Ahhh blankets! How great it is to cover up with a soft and fluffy one.
This one is the easiest possible: get a piece of fleece and just serge around the edge. You don’t even really have to finish a fleece blanket; it won’t ravel, but the serged edge makes it look nice and done.It’s possible to find a remnant of fleece that is a yard or more, which will give it to you for 1/2 price! Cheap and good!
This one is adapted from my go-to receiving blanket, see the free pattern on youcanmakethis.com. This one is made without an edging at all. I used flannel for one side and minky for the other, which made for a little uneven seaming. To compensate, I used a roller foot for the machine, and pinned the edges together prior to sewing. Sew with the minky layer on top, keeping the pinned edges aligned until you get right up to removing the pins: the roller foot will not let the fabric stretch. Once turned inside out, I like to top-stitch the edges with the flannel side on top: I like the triple-stitch in a 4.5 or longer stitch length for a nice prominent top-stitch. I added a little embroidery motif on the plain but fluffy side to go with the flannel fabric.

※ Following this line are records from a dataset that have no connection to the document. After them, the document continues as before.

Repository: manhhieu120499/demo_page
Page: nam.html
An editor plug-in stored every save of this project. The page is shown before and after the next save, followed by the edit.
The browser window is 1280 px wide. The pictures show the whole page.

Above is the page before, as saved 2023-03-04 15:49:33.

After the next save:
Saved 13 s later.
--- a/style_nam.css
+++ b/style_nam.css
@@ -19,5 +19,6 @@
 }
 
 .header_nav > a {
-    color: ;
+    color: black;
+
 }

This one is my second attempt at free-motion quilting, another baby quilt of a non-standard size similar to the one I made in a November Post, Epic Remnants.I started with some cotton collegiate sport fabric (which caused my husband to question my allegiance. I hope another trip to genuflect before the bull gator in front of Ben Hill Griffin stadium is not on the agenda) for the backing. I wanted large blocks for the front, like my previous project, so most of them ended up 12″ square, except for a shorter row. It’s ok. It’s ok. I ended up with some pretty uneven cutting lines so a lot of it had to end up getting sheared off anyway. It’s not a standard size project. I chose a shade of yellow flannel from JoAnn’s and some Wilderness Tan flannel from fabric.com for the contrasting blocks. To embellish the plain yellow, I added a machine embroidery lotus motif, symbolizing peace as in “please go to sleep now so I can get some things done” and the baby’s name. I used a layer of Warm & Natural Needled cotton batting in between the top and backing. I love it; the fabric sort of adheres to this batting like static cling.
The difference between this project and Epic Remnants, is that I used a new free-motion foot this time.The spring-action free motion foot has a spring on it and you don’t have to manually set the + and – on the machine settings to do free-motion sewing; the foot just bounces over the fabric. It made for a much less labor-intensive sewing session. Although I did find a cheap set of 8 Dritz Quilting finger grips to wear while machine-quilting. They are sticky plastic finger cots with grips on the finger pad side and holes for ventilation on the top, fingernail side, to keep your hands from getting sweaty with them on. All pinned together, I started machine quilting from the middle, rolling the side that would come in contact with the inside of the sewing machine. I used the stipple motif, which is just stitching around and moving the fabric sandwich here and there, pivoting and turning where you feel like it. It’s possible to find errors in this but I hope that cuteness will more than make up for them. I used extra-wide double-folded bias tape in goldenrod for the binding, and finished it with a hearty top-stitching. This blanket had a few more steps than the first one, but it wasn’t a gargantuan task like say, a Queen-size pieced quilt would be. Maybe I’ll tackle a bigger one some day…